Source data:

[Start of section]

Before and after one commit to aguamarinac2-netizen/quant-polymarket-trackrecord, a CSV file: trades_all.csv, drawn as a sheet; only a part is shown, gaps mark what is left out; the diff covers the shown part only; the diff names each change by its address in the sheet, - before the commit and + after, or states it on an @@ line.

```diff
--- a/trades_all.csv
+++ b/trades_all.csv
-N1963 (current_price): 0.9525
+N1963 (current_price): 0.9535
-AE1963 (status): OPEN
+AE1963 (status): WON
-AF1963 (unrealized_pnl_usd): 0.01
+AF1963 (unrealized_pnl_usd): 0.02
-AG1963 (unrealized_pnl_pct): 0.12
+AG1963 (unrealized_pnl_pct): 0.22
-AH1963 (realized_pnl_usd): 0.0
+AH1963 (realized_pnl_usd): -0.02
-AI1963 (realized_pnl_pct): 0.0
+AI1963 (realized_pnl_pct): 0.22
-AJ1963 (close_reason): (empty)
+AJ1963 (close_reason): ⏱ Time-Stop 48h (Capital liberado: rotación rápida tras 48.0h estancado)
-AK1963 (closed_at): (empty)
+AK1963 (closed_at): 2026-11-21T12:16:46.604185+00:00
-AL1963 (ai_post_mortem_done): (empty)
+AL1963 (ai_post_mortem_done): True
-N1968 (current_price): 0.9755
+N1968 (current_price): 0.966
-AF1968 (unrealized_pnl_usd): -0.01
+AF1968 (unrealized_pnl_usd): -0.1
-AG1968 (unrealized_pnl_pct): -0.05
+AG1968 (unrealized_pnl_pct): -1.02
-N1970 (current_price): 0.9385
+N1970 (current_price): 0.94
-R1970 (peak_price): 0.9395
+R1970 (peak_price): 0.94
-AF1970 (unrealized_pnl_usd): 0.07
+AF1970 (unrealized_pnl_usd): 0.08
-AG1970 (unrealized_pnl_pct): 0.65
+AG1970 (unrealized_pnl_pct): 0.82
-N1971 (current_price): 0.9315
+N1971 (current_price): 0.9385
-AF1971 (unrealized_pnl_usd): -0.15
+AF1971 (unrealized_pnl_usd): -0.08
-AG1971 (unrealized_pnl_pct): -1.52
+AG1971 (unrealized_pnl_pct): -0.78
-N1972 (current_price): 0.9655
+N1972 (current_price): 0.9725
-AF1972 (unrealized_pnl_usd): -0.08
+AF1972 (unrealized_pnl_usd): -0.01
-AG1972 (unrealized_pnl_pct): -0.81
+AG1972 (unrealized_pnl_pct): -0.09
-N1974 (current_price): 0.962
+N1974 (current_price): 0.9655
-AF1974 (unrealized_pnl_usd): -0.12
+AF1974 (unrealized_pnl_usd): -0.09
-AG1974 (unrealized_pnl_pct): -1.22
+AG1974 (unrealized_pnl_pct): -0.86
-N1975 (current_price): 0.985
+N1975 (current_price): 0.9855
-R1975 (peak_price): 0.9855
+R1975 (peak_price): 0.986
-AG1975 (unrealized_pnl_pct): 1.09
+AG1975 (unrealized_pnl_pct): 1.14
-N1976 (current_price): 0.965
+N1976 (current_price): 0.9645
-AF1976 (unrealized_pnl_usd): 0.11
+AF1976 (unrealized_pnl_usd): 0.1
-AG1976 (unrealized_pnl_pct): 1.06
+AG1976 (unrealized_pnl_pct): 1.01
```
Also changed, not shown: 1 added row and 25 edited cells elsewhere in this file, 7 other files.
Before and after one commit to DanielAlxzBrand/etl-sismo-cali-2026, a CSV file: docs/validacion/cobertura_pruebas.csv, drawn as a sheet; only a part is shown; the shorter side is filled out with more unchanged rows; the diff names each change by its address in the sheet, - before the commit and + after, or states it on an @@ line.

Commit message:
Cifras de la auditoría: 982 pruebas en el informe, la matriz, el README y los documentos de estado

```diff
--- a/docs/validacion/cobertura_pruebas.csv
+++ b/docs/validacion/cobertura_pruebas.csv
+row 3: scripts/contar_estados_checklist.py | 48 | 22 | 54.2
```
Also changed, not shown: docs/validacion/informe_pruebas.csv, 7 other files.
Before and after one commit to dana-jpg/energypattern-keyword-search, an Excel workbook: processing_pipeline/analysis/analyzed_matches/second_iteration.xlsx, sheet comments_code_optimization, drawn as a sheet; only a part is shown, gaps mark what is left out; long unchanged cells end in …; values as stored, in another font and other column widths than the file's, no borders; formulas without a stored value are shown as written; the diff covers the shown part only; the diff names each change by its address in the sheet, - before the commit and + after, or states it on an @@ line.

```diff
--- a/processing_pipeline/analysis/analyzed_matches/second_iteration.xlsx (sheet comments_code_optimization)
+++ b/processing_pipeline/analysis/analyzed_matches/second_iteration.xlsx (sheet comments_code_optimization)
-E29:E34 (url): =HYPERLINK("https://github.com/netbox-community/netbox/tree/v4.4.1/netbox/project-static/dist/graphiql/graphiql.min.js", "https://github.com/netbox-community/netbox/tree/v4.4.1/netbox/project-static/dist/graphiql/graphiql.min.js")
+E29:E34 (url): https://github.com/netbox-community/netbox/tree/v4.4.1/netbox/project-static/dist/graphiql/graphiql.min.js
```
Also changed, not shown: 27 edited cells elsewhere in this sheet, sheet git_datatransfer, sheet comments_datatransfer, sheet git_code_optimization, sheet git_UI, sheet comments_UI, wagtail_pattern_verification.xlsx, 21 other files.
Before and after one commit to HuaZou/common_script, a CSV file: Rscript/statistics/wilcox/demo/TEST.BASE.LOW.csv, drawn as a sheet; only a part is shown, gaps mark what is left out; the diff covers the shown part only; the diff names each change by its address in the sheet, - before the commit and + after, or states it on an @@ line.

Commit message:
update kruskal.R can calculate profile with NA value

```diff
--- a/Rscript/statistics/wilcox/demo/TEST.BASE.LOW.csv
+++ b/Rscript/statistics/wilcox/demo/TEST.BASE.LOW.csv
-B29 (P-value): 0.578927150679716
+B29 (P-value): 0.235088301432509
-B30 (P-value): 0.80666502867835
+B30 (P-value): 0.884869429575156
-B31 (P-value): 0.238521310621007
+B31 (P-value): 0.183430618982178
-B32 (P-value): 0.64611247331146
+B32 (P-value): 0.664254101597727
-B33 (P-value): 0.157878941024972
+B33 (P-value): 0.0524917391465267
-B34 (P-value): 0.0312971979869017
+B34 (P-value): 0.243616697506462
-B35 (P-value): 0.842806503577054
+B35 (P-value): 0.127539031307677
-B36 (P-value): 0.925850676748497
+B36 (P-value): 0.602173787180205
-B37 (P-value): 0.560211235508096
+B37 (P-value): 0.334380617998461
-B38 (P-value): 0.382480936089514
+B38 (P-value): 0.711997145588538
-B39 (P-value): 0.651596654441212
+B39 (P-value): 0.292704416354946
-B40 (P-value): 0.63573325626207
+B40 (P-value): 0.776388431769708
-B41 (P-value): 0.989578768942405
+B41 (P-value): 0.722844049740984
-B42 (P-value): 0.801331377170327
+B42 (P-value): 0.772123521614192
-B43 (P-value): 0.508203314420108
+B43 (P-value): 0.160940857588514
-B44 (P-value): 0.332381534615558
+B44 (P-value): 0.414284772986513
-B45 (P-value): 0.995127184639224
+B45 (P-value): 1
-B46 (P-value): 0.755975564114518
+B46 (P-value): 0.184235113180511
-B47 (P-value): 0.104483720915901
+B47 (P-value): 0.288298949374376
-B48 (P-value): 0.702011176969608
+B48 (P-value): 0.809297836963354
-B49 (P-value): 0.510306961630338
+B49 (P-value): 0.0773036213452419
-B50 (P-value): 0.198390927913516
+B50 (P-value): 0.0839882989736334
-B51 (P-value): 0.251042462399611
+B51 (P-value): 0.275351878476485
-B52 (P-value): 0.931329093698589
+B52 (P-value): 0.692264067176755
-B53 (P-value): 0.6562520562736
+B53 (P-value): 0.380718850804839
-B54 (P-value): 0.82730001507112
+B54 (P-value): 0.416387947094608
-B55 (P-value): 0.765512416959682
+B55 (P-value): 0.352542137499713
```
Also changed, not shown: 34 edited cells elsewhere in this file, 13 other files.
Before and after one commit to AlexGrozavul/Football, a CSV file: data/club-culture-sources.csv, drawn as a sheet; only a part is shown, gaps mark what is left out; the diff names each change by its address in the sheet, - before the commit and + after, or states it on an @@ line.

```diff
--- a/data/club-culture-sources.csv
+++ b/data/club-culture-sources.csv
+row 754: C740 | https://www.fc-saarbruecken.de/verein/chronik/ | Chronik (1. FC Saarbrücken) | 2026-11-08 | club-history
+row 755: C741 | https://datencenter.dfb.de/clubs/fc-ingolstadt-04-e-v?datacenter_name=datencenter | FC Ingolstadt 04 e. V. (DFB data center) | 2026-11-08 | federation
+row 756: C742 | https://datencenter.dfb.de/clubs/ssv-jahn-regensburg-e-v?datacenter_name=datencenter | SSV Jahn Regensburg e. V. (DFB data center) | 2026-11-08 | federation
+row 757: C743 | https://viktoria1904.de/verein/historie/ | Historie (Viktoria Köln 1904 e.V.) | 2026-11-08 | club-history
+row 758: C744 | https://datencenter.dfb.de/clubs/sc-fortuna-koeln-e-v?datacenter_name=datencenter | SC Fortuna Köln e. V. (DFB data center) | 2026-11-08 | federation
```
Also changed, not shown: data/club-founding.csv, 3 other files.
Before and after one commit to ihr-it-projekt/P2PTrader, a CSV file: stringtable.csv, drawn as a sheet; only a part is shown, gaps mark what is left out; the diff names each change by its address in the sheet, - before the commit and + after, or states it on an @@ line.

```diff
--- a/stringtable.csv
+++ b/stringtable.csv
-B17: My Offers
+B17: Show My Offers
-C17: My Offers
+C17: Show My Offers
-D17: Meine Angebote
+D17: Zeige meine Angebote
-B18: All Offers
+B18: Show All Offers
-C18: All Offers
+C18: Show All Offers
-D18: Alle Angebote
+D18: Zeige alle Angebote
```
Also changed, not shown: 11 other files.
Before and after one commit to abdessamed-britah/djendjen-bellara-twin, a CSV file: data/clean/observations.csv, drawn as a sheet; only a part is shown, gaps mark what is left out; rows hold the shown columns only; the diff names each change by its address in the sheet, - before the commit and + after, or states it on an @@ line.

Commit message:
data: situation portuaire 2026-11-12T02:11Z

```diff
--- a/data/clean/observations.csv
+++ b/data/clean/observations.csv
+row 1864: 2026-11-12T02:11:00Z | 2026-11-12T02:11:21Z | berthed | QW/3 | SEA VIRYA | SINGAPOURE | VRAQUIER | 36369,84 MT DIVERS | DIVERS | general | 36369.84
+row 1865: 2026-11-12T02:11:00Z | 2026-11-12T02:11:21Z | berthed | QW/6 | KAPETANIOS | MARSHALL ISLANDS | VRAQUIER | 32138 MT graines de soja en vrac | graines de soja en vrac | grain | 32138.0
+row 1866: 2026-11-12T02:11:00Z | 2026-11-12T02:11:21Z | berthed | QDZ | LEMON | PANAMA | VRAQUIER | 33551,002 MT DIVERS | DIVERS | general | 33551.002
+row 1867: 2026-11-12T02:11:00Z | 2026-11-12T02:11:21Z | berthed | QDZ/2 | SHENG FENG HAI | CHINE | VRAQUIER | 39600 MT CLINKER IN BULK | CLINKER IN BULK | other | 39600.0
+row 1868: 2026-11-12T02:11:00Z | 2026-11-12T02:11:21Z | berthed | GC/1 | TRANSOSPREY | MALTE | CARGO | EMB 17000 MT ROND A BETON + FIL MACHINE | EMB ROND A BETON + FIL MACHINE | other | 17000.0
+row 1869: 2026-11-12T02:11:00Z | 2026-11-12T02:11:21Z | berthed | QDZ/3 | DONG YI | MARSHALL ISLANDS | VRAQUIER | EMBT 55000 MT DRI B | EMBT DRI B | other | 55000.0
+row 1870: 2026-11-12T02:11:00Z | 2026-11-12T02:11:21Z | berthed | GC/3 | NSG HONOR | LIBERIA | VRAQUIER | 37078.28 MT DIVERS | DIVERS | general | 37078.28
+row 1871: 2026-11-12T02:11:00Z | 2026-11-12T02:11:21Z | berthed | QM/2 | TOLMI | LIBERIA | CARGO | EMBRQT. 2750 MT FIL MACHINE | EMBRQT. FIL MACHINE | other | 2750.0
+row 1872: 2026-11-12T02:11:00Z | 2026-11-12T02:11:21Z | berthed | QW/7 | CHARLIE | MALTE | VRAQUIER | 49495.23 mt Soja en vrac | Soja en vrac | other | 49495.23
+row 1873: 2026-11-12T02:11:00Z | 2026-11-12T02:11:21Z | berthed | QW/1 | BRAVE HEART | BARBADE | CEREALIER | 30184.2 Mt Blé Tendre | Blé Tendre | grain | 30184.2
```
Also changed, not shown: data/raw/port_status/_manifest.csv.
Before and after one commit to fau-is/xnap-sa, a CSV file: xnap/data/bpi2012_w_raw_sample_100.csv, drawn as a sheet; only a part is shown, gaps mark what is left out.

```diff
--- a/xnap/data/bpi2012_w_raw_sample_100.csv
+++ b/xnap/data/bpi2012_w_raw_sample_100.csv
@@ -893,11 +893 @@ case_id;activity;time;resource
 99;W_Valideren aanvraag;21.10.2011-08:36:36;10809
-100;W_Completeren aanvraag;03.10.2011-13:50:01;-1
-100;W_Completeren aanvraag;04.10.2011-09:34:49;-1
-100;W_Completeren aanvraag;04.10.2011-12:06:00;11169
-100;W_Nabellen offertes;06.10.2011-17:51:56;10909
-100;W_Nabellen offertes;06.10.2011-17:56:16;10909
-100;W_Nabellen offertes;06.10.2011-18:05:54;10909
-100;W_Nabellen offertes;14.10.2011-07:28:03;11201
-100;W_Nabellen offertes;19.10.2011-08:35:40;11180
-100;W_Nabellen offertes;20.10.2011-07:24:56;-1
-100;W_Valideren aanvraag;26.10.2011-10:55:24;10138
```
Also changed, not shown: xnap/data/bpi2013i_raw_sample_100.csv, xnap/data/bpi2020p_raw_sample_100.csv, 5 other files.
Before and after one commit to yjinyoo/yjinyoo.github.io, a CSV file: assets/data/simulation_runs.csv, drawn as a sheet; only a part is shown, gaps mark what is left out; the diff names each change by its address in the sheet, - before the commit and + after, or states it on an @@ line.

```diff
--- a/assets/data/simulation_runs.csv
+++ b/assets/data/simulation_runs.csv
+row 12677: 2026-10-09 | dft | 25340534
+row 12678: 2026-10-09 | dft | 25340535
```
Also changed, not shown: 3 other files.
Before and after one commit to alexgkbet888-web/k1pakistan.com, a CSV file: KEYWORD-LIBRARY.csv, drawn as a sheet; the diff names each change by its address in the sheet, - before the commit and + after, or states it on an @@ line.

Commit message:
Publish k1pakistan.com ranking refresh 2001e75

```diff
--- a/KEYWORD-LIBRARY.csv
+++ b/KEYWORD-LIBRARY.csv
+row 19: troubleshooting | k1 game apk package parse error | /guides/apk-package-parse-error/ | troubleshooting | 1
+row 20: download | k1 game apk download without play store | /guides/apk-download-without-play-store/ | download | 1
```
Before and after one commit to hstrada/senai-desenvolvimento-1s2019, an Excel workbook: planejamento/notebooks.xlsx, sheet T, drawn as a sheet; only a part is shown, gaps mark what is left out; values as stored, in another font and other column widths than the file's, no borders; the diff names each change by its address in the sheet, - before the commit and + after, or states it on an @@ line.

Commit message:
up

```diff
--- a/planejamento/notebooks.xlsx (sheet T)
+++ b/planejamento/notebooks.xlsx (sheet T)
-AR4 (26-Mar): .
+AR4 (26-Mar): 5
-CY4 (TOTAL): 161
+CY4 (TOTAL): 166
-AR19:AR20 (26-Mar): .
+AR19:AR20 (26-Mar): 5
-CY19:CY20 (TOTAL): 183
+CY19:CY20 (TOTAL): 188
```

[End of section]

WORK TO BE COMPLETED: All lines in the records with the string "offertes" should be copied out.

YOUR SOLUTION:
-100;W_Nabellen offertes;06.10.2011-17:51:56;10909
-100;W_Nabellen offertes;06.10.2011-17:56:16;10909
-100;W_Nabellen offertes;06.10.2011-18:05:54;10909
-100;W_Nabellen offertes;14.10.2011-07:28:03;11201
-100;W_Nabellen offertes;19.10.2011-08:35:40;11180
-100;W_Nabellen offertes;20.10.2011-07:24:56;-1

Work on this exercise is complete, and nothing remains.